The winning school will be awarded a prize of a digital imaging system from our sponsor Brunel Microscopes, and the second and third prize winners will receive wooden scopes, at the end of the school year.
The winning school will be awarded a digital imaging system.
The Science Image Award is open to any primary school in the Cambridgeshire area.
The 2019/2020 competition is full, but please contact us if your school would like to take part next year.
Please watch our video introduction to the competition to see how and why we use microscopes and get some ideas for what you might be able to discover in the microscopic world!
Rules And Instructions For The Competition
- Only images of biological samples can be entered (e.g. insects, plants or anything else that excites the children…).
- The samples should be collected by the pupils.
- Each school can enter a maximum of 10 images.
- The images should not be "retouched" with Photoshop or similar software.
The main criteria for the selection of the winning image will be quality and originality, so submitting diverse images of different biological samples will increase your chances of winning.
The DinoLite digital microscope and the computer will be provided free-of charge by the LMB for two weeks.

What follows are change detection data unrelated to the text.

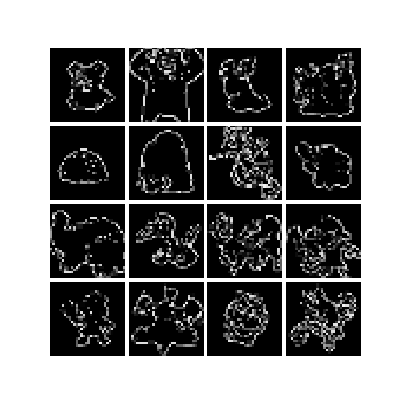
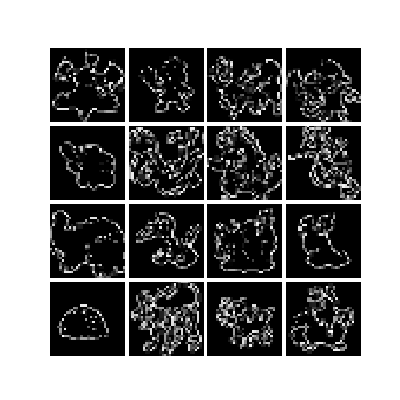
Use DCT as output loss

diff --git a/run.py b/run.py
@@ -1,30 +1,56 @@
 import os, argparse
 import matplotlib.pyplot as plt 
 from keras.models import load_model
+import numpy as np
 
-from image_data import ImageGenerator, plot_multiple
+from image_data import ImageGenerator, plot_multiple, idct_2D
 from models import Im2Im
 
+def get_idct_samples(Y_, shape):
+    Y__ = np.zeros(shape)
+    for i in range(Y_.shape[0]):
+        for j in range(Y_.shape[1]):
+            for k in range(Y_.shape[2]):
+                Y__[i][j][k] = Y_[i][j][k]
+        Y__[i] = idct_2D(Y__[i])
+    
+    return Y__
 
 def run(path_x, path_y, path_y_, path_model, 
-        testing, retrain, grayscale, size, epochs, batch_size):
-
-    shape = (size, size, 1 if grayscale else 3)
-
-    generator_x = ImageGenerator(path_x, batch_size, shape)
-    generator_y = ImageGenerator(path_y, batch_size, shape)
+        testing, retrain, grayscale, size, epochs, batch_size, dct_size):
 
     if testing:
         im2im = load_model(path_model)
+        im2im.summary()
+        print("Saved model loaded:", path_model)
+
+        size = im2im.layers[0].input_shape[1]
+        dct_size = im2im.layers[-1].output_shape[1]
+        input_channels = im2im.layers[0].input_shape[3]
+        output_channels = im2im.layers[-1].output_shape[3]
+
+        in_shape = (size, size, input_channels)
+        out_shape = (dct_size, dct_size, output_channels)
     else:
+        in_shape = (size, size, 1 if grayscale else 3)
+        out_shape = (dct_size, dct_size, 1 if grayscale else 3)
+
         if retrain:
-            im2im = Im2Im(shape)
+            im2im = Im2Im(in_shape, out_shape)
+            print("New Model created.")
         else:
             try:
                 im2im = load_model(path_model)
+                im2im.summary()
+                print("Saved model loaded:", path_model)
             except Exception as e:
                 print('\n',e,'\n')
-                im2im = Im2Im(shape)
+                im2im = Im2Im(in_shape, out_shape)
+            print("New Model created.")
+
+    generator_x = ImageGenerator(path_x, batch_size, in_shape)
+    generator_y = ImageGenerator(path_y, batch_size, in_shape, dct_size)
+
 
     for epoch in range(1 if testing else epochs):
         n_batches = len(os.listdir(path_x))//batch_size
@@ -48,19 +74,28 @@ def run(path_x, path_y, path_y_, path_model,
             plot_multiple(X)
             plt.savefig(os.path.join(path_y_,str(image_name)+'_X.png'))
             plt.close()
-            plot_multiple(Y)
+            # plot_multiple(Y)
+            # plt.savefig(os.path.join(path_y_,str(image_name)+'_dct_Y.png'))
+            # plt.close()
+            # plot_multiple(Y_)
+            # plt.savefig(os.path.join(path_y_,str(image_name)+'_dct_Y_.png'))
+            # plt.close()
+
+            plot_multiple(get_idct_samples(Y, X.shape))
             plt.savefig(os.path.join(path_y_,str(image_name)+'_Y.png'))
             plt.close()
-            plot_multiple(Y_)
-            plt.savefig(os.path.join(path_y_,str(image_name)+'_Y_.png'))
+            plot_multiple(get_idct_samples(Y_, X.shape))
+            plt.savefig(os.path.join(path_y_,str(image_name)+'_Y*.png'))
             plt.close()
-            
-            print('Epoch:',epoch,'>>',batch_id*100//n_batches,'% : ','loss = %.3f' % (loss),end=end)
 
+            print('Epoch:',epoch,'>>',batch_id*100//n_batches,'% : ','loss = %.3f     ' % (loss),end=end)
 
-        if not testing:
-            print('Epoch:',epoch,'>>',' loss = %.3f\t\t' % (loss))
+        if testing:
+            print('Predictions saved to', path_y_)
+        else:
+            print('Epoch:',epoch,'>> 100%',' loss = %.3f\t\t' % (loss))
             im2im.save(path_model)
+            print('Model saved to', path_model)
         
 
 if __name__=='__main__':
@@ -73,12 +108,13 @@ if __name__=='__main__':
 
     parser.add_argument('-t','--testing', action = 'store_true', help = 'whether testing model')
     parser.add_argument('-r','--retrain', action = 'store_true', help = 'retrain model again')
-    parser.add_argument('-g','--grayscale',action = 'store_true', help='whether to train only for gray images')
 
-    parser.add_argument('-s','--size',type=int, default = 32, help='size (width/height) of image')
+    parser.add_argument('-g','--grayscale', action = 'store_true', help='whether to train only for gray images')
+    parser.add_argument('-s','--size', type=int, default = 32, help='size (width/height) of image')
+    parser.add_argument('-d','--dct_size', type=int, default = 10, help='Select first `dct_size` portion of image `size` for output')
 
-    parser.add_argument('-e','--epochs',type=int, default = 1000, help='number of epochs to train')
-    parser.add_argument('-b','--batch_size',type=int, default = 16, help='training batch size')
+    parser.add_argument('-e','--epochs', type=int, default = 1000, help='number of epochs to train')
+    parser.add_argument('-b','--batch_size', type=int, default = 16, help='training batch size')
 
     args = parser.parse_args()
 
@@ -90,6 +126,9 @@ if __name__=='__main__':
 
     if not os.path.exists(args.predictions_folder):
         raise OSError('Folder not found :',args.predictions_folder)
+
+    if args.dct_size > args.size:
+        raise AssertionError('--dct_size (-d) cannot be greater than --size (-s)')
 
     print(args)
 
@@ -103,5 +142,6 @@ if __name__=='__main__':
         args.grayscale,
         args.size,
         args.epochs,
-        args.batch_size
+        args.batch_size,
+        args.dct_size
     )

diff --git a/models.py b/models.py
@@ -6,15 +6,12 @@ from keras.optimizers import SGD
 
 from functools import reduce
 
-STRIDES = (2,2)
+STRIDES = (1,1)
 KERNEL = (7,7)
 
 # LAYERS
-def ConvLayer(filters, kernel = KERNEL, strides = STRIDES, activation = 'relu'):
+def ConvLayer( filters, kernel = KERNEL, strides = STRIDES, activation = 'relu' ):
     return Conv2D ( filters, kernel_size = kernel, padding='same', strides = strides, activation = activation )
-
-def DeConvLayer(filters, kernel = KERNEL, strides = STRIDES, activation = 'relu'):
-    return Conv2DTranspose(filters, kernel_size = kernel, padding='same', strides = strides, activation = activation )
 
 def ConvLayers(in_image, filters, drop_rate = 0.1):
     flow = in_image
@@ -24,43 +21,31 @@ def ConvLayers(in_image, filters, drop_rate = 0.1):
         flow = BatchNormalization () ( flow )
     return flow
 
-def DeConvLayers(in_image, filters, drop_rate = 0.1):
-    flow = in_image
-    for i in range(len(filters)):
-        f = filters[i]
-        if i == len(filters) - 1:
-            flow = DeConvLayer ( f, activation = 'sigmoid' ) ( flow ) 
-        else:
-            flow = DeConvLayer( f ) ( flow )
-            flow = Dropout ( drop_rate ) ( flow )
-            flow = BatchNormalization () ( flow )
-    return flow
-
-
 # Image to Image - Encoder Decoder model
-def Im2Im(im_shape):
-    filters = [32, 64]
-    channels = [im_shape[-1]] + filters
+def Im2Im( in_shape, out_shape ):
+    filters = [32, out_shape[-1]]
+    channels = [in_shape[-1]] + filters
 
     # generator layers
-    G_in = Input ( shape = im_shape ) # input image
+    G_in = Input ( shape = in_shape ) # input image
 
     gen_flow = ConvLayers ( G_in, channels [ 1: ] ) # convolution
 
-    conv_shape = list ( map ( lambda x : int ( x ), gen_flow.shape [ 1: ] ) )
-    units = int ( reduce ( lambda x, y: x * y, conv_shape ) )
+    # conv_shape = list ( map ( lambda x : int ( x ), gen_flow.shape [ 1: ] ) )
+    units = int ( reduce ( lambda x, y: x * y, out_shape ) )
 
     gen_flow = Flatten () ( gen_flow )
-    gen_flow = Dense ( units, activation = 'relu' ) ( gen_flow ) # dense
+    gen_flow = Dense ( units ) ( gen_flow ) # dense
     gen_flow = BatchNormalization () ( gen_flow )
-    gen_flow = Reshape ( conv_shape ) ( gen_flow )
+    gen_flow = Reshape ( out_shape ) ( gen_flow )
 
-    gen_flow = DeConvLayers ( gen_flow, channels [ -1 :: -1 ] [ 1: ] ) #  transpose convolution
     G_out = gen_flow
     
     model = Model(G_in, G_out)
     
-    sgd = SGD(lr = 10,momentum=0.1)
+    sgd = SGD(lr = 0.5,momentum=0.1)
     model.compile(optimizer = sgd,loss = 'mse')
+    
+    model.summary()
 
     return model

diff --git a/image_data.py b/image_data.py
@@ -2,8 +2,18 @@ import cv2
 import os
 import numpy as np
 import matplotlib.pyplot as plt
+from scipy import fftpack
 
-def ImageGenerator(path_x, batch_size, shape):
+def dct_2D(im):
+    return fftpack.dct(T(fftpack.dct(T(im), axis=1, norm='ortho')), axis=1, norm='ortho')
+
+def idct_2D(im):
+    return fftpack.idct(T(fftpack.idct(T(im), axis=1, norm='ortho')), axis=1, norm='ortho')
+
+def T(im):
+    return np.transpose(im, (1, 0, 2))
+
+def ImageGenerator(path_x, batch_size, shape, dct_size = None):
     im_size = shape[:-1]
     channels = shape[-1]
 
@@ -18,16 +28,24 @@ def ImageGenerator(path_x, batch_size, shape):
             else:
                 x = cv2.cvtColor(x, cv2.COLOR_BGR2RGB)
 
+            # perform dct
+            if dct_size != None:
+                x = dct_2D(x)[:dct_size,:dct_size]
 
             X.append(x)
 
-            if len(X)>=batch_size:
-                yield np.array(X)/255.0
+            if len(X) >= batch_size:
+                yield np.array(X)
                 X = []
-            
 
 def flatten_gray(image):
     return np.reshape(image, image.shape[:-1])
+
+def normalized_image(im):
+    mini = np.min(im)
+    im = im - mini
+    maxi = np.max(im)
+    return (im)/maxi
 
 def plot_multiple(samples):
     fig = plt.figure(figsize=(4, 4))
@@ -43,8 +61,8 @@ def plot_multiple(samples):
         ax.set_yticklabels([])
         ax.set_aspect('equal')
         if channels == 1:
-            plt.imshow(flatten_gray(samples[i]), cmap='Greys_r')
+            plt.imshow(normalized_image(flatten_gray(samples[i])), cmap='Greys_r')
         else:
-            plt.imshow(samples[i])
+            plt.imshow(normalized_image(samples[i]))
 
     return fig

These items will be delivered to the school by a member of the Microscopes4Schools team, who can give the teacher a brief run through of the kit (it is very simple!).
The school will not have to replace the microscope or computer, or pay for their repair, if damage occurs but this could compromise the competition so please do take care:
- The microscope and the computer should be stored in a safe place when not in use (e.g. in a lockable drawer).
- The teaching staff should supervise the children when they use the equipment.
The DinoLite is a hand-held digital microscope with an incorporated camera and is very easy to use (Dinolite instructions - short version). It will be connected to a laptop computer that has the DinoLite software already installed.
How To Use The DinoLite
Viewing A Sample
- Turn on the laptop.
- Log on by clicking on the "User" icon (password = LMB).
- Place the DinoLite in the stand.
- Plug the DinoLite into the laptop using the USB port on the left of the computer.
- Double-click the DinoCapture icon on the desktop to open the application.
- Place a sample on the base of the stand and position under the DinoLite's light.
- To focus move the position of the DinoLite by raising and lowering the holder on the stand by using the large focus wheel.
- You can change the magnification by gently turning the wheel on the DinoLite (following this you might need to readjust the focus).
Capturing An Image
- Click on the camera icon to the top left of the image window. The image is automatically saved in bmp format in a folder on the desktop with your school's name.
- Place your mouse over the image thumbnail on the left to type the name of the image. This information is also automatically saved.
- To take a new image, place your mouse over anything other than an existing thumbnail. This will take you to live image view, where you can again capture an image and label.
- To delete unwanted images, highlight their thumbnails and click the trash bin icon within the software.
Saving The Images For The Competition
- Once you have chosen your 10 favourite images to enter the image competition, please copy the original file to the Science Image Award folder on the desktop. Be sure to copy the files and not move the originals.
- Please name the copied file after the identity of the sample (e.g. flower, snail...) and if you wish include the surname of the pupil(s) who collected the sample. This will help with identifying who took the image, if it is judged to be a winning image.
You can download these instructions;